Using the entries below, say how many of the lines carry "empty". Write the number alone.

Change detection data
------

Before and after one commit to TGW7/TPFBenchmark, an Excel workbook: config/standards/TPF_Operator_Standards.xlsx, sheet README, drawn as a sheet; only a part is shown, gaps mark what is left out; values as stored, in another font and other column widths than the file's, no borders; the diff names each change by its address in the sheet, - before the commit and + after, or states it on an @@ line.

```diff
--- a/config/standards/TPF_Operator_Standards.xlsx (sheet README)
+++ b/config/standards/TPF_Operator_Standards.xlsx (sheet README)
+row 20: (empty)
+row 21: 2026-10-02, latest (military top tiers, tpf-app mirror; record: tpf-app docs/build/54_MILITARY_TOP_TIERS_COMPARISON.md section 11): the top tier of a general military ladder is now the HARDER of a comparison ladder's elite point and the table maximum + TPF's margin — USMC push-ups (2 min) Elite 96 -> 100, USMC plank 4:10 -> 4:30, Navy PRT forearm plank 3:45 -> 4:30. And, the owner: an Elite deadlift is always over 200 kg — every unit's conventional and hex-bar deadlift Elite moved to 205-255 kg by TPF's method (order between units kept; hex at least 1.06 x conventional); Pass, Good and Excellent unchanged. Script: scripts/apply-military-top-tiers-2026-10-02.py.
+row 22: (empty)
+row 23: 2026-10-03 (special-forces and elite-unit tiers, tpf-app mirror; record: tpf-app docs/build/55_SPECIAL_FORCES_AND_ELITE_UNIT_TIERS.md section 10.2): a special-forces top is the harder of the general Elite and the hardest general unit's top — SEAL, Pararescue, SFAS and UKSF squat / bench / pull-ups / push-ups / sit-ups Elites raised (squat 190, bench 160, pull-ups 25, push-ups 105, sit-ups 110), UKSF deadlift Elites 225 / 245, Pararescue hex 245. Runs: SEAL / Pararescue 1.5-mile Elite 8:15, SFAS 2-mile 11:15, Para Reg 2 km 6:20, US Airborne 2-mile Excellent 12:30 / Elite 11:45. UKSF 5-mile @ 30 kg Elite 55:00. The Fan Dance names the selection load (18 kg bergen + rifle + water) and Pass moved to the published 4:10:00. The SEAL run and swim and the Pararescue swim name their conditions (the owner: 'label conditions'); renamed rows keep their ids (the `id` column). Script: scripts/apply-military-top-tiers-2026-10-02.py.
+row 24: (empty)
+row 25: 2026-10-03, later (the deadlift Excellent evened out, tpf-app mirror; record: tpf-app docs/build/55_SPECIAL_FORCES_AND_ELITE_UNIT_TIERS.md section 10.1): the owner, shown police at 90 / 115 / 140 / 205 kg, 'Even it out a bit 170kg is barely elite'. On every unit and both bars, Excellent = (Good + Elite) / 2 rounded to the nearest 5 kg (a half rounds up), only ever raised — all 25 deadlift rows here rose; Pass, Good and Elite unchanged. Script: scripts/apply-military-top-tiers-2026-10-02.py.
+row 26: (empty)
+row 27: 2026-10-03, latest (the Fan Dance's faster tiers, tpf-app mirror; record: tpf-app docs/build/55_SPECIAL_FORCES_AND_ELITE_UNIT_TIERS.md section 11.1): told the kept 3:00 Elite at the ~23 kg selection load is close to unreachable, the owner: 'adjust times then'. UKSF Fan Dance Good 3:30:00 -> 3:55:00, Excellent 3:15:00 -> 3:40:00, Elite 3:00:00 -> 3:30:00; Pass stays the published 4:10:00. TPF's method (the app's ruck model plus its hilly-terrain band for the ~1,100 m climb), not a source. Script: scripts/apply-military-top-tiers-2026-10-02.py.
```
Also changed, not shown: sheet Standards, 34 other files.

------

Solution: 4